“U.S. regulators are investigating whether hundreds of millions of dollars are missing from client accounts at MF Global Holdings Ltd., according to two people with knowledge of the matter. The firm, which filed for bankruptcy protection yesterday, was ordered by the enforcement division of the Commodity Futures Trading Commission to preserve records for the review, one of the people said.”"

Why is this politically interesting in 2011?

Because the Republican candidates for president, Fox News, and the army of conservative talk shows have been attacking the new regulations enacted by Congress after the near-collapse of the banking system.

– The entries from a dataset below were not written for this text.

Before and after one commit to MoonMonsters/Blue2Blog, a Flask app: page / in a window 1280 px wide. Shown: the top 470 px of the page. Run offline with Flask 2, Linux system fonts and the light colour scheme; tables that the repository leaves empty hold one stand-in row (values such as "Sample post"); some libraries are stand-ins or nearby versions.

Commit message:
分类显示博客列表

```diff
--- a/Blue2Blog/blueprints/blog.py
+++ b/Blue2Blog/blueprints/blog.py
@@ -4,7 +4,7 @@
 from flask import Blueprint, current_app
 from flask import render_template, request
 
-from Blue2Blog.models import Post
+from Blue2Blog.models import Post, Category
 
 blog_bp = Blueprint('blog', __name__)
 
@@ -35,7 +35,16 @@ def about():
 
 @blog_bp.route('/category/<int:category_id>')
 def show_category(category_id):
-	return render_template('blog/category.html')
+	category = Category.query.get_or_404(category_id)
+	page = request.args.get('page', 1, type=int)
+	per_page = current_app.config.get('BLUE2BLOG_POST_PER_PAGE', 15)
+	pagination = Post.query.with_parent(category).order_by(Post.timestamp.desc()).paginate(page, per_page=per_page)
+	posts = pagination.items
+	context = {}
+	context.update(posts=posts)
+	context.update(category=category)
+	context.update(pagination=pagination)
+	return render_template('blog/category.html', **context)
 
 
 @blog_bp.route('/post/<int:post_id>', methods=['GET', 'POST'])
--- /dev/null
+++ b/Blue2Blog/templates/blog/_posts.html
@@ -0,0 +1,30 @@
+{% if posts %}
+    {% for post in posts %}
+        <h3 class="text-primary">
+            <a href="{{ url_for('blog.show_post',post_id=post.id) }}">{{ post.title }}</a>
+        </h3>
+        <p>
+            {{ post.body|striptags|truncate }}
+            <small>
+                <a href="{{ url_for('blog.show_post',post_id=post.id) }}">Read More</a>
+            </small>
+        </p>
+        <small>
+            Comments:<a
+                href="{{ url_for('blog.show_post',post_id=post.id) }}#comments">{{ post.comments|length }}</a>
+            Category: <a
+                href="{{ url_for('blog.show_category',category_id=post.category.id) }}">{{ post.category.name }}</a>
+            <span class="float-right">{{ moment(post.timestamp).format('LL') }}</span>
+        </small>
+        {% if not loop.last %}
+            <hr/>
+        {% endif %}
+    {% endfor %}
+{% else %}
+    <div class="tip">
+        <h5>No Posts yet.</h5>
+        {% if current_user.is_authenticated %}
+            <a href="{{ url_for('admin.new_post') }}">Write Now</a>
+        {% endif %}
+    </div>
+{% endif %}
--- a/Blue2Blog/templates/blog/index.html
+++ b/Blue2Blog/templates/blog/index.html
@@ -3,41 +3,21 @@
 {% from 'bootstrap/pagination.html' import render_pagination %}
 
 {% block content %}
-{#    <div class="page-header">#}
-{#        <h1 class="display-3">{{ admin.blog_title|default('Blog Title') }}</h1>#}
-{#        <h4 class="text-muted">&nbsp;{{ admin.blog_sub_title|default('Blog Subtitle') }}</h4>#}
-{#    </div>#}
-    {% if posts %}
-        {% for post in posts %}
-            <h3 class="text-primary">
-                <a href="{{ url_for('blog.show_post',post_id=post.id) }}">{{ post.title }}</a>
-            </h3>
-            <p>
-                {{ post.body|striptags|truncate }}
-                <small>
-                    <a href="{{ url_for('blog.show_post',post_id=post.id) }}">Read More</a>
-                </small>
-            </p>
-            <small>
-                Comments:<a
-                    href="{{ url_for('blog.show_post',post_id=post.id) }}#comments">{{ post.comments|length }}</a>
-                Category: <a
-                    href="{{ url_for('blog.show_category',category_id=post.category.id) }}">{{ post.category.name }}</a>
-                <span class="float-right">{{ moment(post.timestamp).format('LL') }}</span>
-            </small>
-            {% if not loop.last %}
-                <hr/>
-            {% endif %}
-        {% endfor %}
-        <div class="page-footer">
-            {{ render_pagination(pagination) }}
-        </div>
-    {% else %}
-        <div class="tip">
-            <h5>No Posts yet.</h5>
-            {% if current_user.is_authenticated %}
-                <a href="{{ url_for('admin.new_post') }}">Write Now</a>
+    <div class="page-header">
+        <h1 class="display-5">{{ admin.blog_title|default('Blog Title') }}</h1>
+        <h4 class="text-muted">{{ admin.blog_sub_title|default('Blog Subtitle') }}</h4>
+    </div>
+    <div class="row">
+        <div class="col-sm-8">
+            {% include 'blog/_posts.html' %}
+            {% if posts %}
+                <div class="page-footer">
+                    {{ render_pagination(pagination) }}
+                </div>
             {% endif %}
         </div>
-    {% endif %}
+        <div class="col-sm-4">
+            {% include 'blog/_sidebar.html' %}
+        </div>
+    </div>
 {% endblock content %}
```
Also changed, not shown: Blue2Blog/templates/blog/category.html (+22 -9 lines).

Touting it as "big government" and "over-regulation of business," the free market aficionados have been getting a lot of the headlines. This means that the average American can't judge objectively whether in fact we are over-regulating the financial markets or corporations or whether there is still a huge danger of shady, dumb, and potentially criminal behavior on Wall Street. The election of 2012, after all, is about Republican's vision of smaller government and less regulation vs. Obama and the Democrats' “Big Government” and more robust oversight.

As you know over this past weekend MF Global Holdings tried to sell off all or parts of the sinking ship.  They were talking to five potential buyers for " ... all or parts of the company, including banks, private-equity firms and brokers." No one wanted to touch any part of MF, which is a very bad sign. There must be lots of toxic stuff on their books.

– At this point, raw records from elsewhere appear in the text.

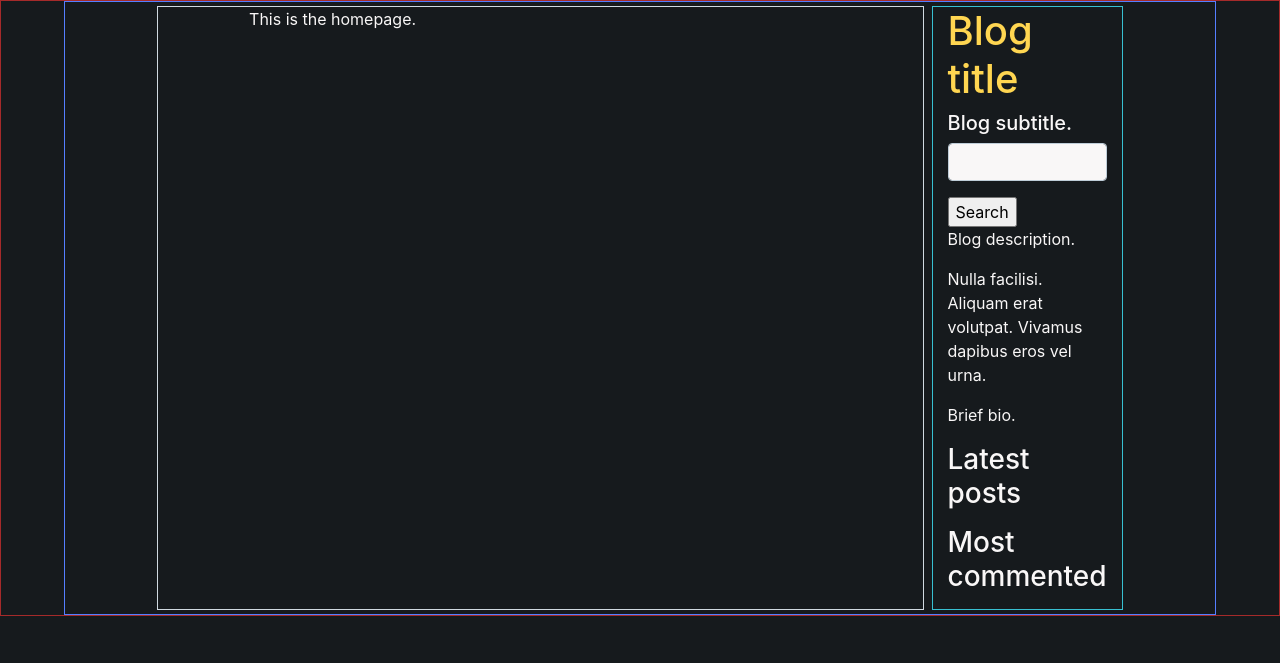
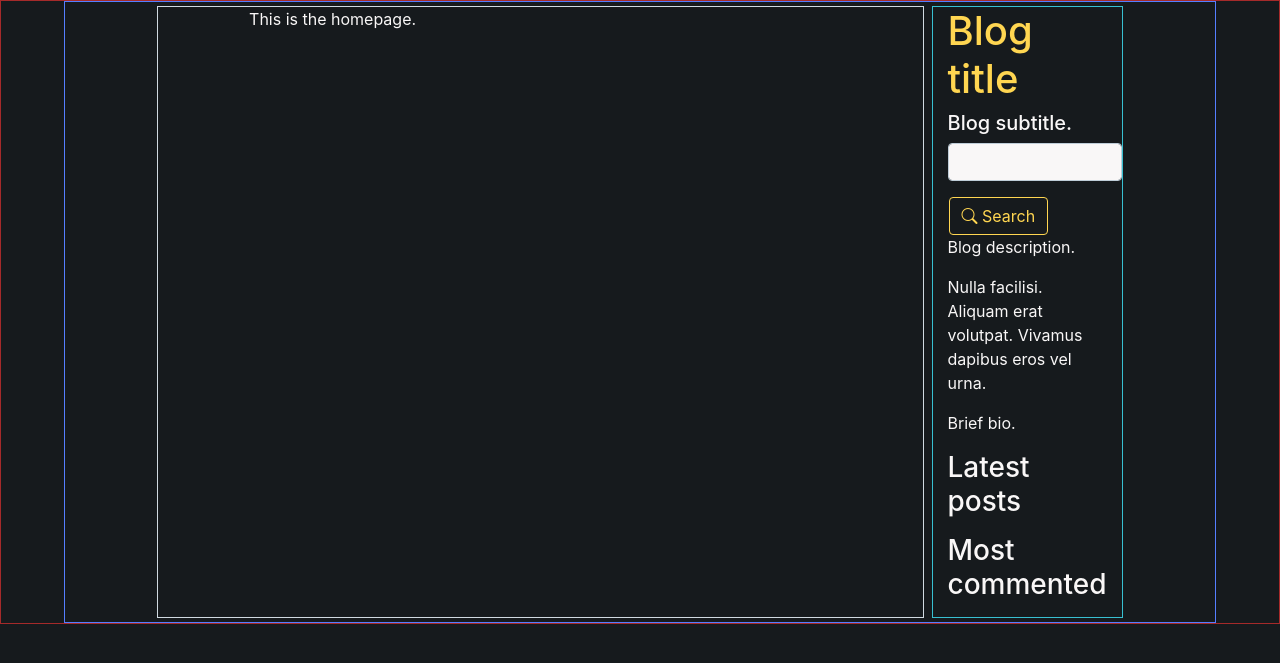
Before and after one commit to violet-kester/django-blog, a Django app: page /blog/ in a window 1280 px wide. Shown: the top 663 px of the page. Run offline with Django 4.2, Linux system fonts and the light colour scheme; data that the repository does not hold is empty; some libraries are stand-ins or nearby versions.

Commit message:
styling the search form

```diff
--- a/blog/templates/blog/post/includes/search_form.html
+++ b/blog/templates/blog/post/includes/search_form.html
@@ -1,6 +1,14 @@
 {% load crispy_forms_tags %}
 
 <form method="get" action="{% url 'blog:post_search' %}" class="crispy-form">
-  {{ search_form|crispy }}
-  <input type="submit" value="Search">
+  <div class="row align-items-center">
+    <div class="col-sm col-md-12 pr-sm-2 pr-md-0">
+      {{ search_form|crispy }}
+    </div>
+    <div class="col-sm-auto pl-sm-3 pr-md-0">
+      <button type="submit" class="btn btn-outline-primary">
+        <i class="bi bi-search"></i> Search
+      </button>
+    </div>
+  </div>
 </form>
```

The CEO of the company was former New Jersey governor and ex-Goldman Sachs Group Inc. co- Chairman Jon Corzine. Yes, the same Goldman that has been in the news when Wall Street got all that taxpayer bailout money. And, yes, the same Corzine whose appetite for risky business has not been quenched by all the disasters and dangerous high-wire games the brokers and money managers have been playing for the past ten years.

So apparently no lessons were learned and what's worse, government regulations to protect investors and protect the United States of America from another financial crisis are NOT working. Under Commodity Futures Trading Commission rules " ... futures brokers that trade on exchanges are required to keep their clients’ collateral, often cash or securities, separate from their own accounts." The question is whether this was done or not. Everyone to date is keeping mum on that and not answering e-mail or phone calls.

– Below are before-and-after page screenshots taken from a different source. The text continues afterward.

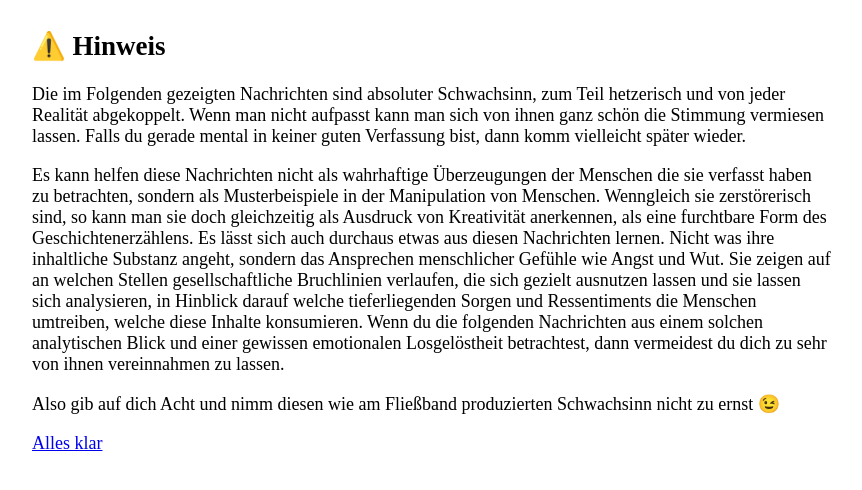
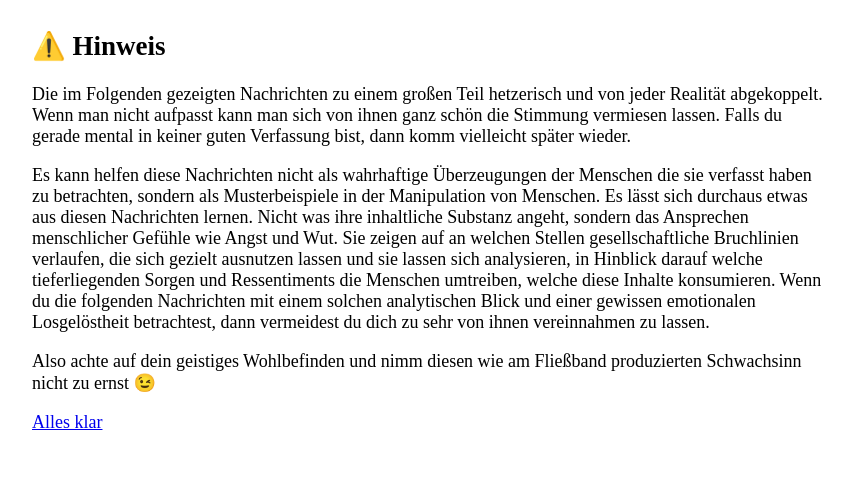
Before and after one commit to TBiele/misinformation-labeling-web-interface, a Django app: page /warning in a window 1280 px wide. Shown: the top 490 px of the page, without its empty margins (208-1070 px from the left). Run offline with Django 4.2, Linux system fonts and the light colour scheme.

Commit message:
Text update

```diff
--- a/labeling_app/templates/labeling_app/warning.html
+++ b/labeling_app/templates/labeling_app/warning.html
@@ -8,20 +8,19 @@
 <body>
     <div>
         <h2>⚠️ Hinweis</h2>
-        <p>Die im Folgenden gezeigten Nachrichten sind absoluter Schwachsinn, zum Teil hetzerisch und von jeder Realität
+        <p>Die im Folgenden gezeigten Nachrichten zu einem großen Teil hetzerisch und von jeder Realität
             abgekoppelt. Wenn man nicht aufpasst kann man sich von ihnen ganz schön die Stimmung vermiesen lassen. Falls
             du gerade mental in keiner guten Verfassung bist, dann komm vielleicht später wieder.</p>
         <p>Es kann helfen diese Nachrichten nicht als wahrhaftige Überzeugungen der Menschen die sie verfasst haben zu
-            betrachten, sondern als Musterbeispiele in der Manipulation von Menschen. Wenngleich sie zerstörerisch sind,
-            so kann man sie doch gleichzeitig als Ausdruck von Kreativität anerkennen, als eine furchtbare Form des
-            Geschichtenerzählens. Es lässt sich auch durchaus etwas aus diesen Nachrichten lernen. Nicht was ihre
-            inhaltliche Substanz angeht, sondern das Ansprechen menschlicher Gefühle wie Angst und Wut. Sie zeigen auf
-            an welchen Stellen gesellschaftliche Bruchlinien verlaufen, die sich gezielt ausnutzen lassen und sie lassen
-            sich analysieren, in Hinblick darauf welche tieferliegenden Sorgen und Ressentiments die Menschen umtreiben,
-            welche diese Inhalte konsumieren. Wenn du die folgenden Nachrichten aus einem solchen analytischen Blick und
-            einer gewissen emotionalen Losgelöstheit betrachtest, dann vermeidest du dich zu sehr von ihnen vereinnahmen
-            zu lassen.</p>
-        <p>Also gib auf dich Acht und nimm diesen wie am Fließband produzierten Schwachsinn nicht zu ernst 😉</p>
+            betrachten, sondern als Musterbeispiele in der Manipulation von Menschen. Es lässt sich durchaus etwas aus
+            diesen Nachrichten lernen. Nicht was ihre inhaltliche Substanz angeht, sondern das Ansprechen menschlicher
+            Gefühle wie Angst und Wut. Sie zeigen auf an welchen Stellen gesellschaftliche Bruchlinien verlaufen, die
+            sich gezielt ausnutzen lassen und sie lassen sich analysieren, in Hinblick darauf welche tieferliegenden
+            Sorgen und Ressentiments die Menschen umtreiben, welche diese Inhalte konsumieren. Wenn du die folgenden
+            Nachrichten mit einem solchen analytischen Blick und einer gewissen emotionalen Losgelöstheit betrachtest,
+            dann vermeidest du dich zu sehr von ihnen vereinnahmen zu lassen.</p>
+        <p>Also achte auf dein geistiges Wohlbefinden und nimm diesen wie am Fließband produzierten Schwachsinn nicht zu
+            ernst 😉</p>
         <a href="label">Alles klar</a><br><br>
     </div>
 </body>
```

How did Corzine and MF Global manage to blow it? "Corzine wagered $6.3 billion of the firm’s own money on sovereign European debt in a bid to increase profits. Instead, the firm reported a $191.6 million quarterly loss on Oct. 25."

Do you know what "sovereign European debt" is? Ever hear of Greece, Italy, Spain, and Ireland and how their national finances are doing? Ever hear of the threat of Greek debt default? Did you know that Italy now poses the single greatest threat to the security of global markets?

I know that Wall Street is all about speculation and taking risks. I know that "smart" investors try to "outsmart" all the others and if they are right they make billions in profit. This whole sorry story seems to confirm the fact that the markets are still largely a huge casino where high rollers playing with investor money are sitting at the roulette table. And, if they are “too big to fail” knowing that the taxpayers will bail them out.

Is it time to regulations on Wall Street as Republicans would have us believe?

In fact, the financial system, on both sides of the Atlantic, is still dominated by too-big-to-fail banks and regulations intended to ensure that their collapse won’t bring down the financial system are still a work in progress.

Another reason that Mr. Corzine’s bets may have gone so wrong — and another echo of the financial crisis — is that American regulators did not rein in the firm. MF Global was highly leveraged, with liabilities at the end of June of $44.4 billion and equity of only $1.4 billion.”

Why don’t we ask Herman Cain, Mitt Romney, Newt Gingrich, Rick Perry and the other presidential contenders about this story and what their position is on business and Wall Street "over-regulation." Is that still a credible story line?

Steffen W. Schmidt, University Professor of Political Science and Public Policy at Iowa State University, WNYC blogger, and chief Political correspondent of Insider Iowa.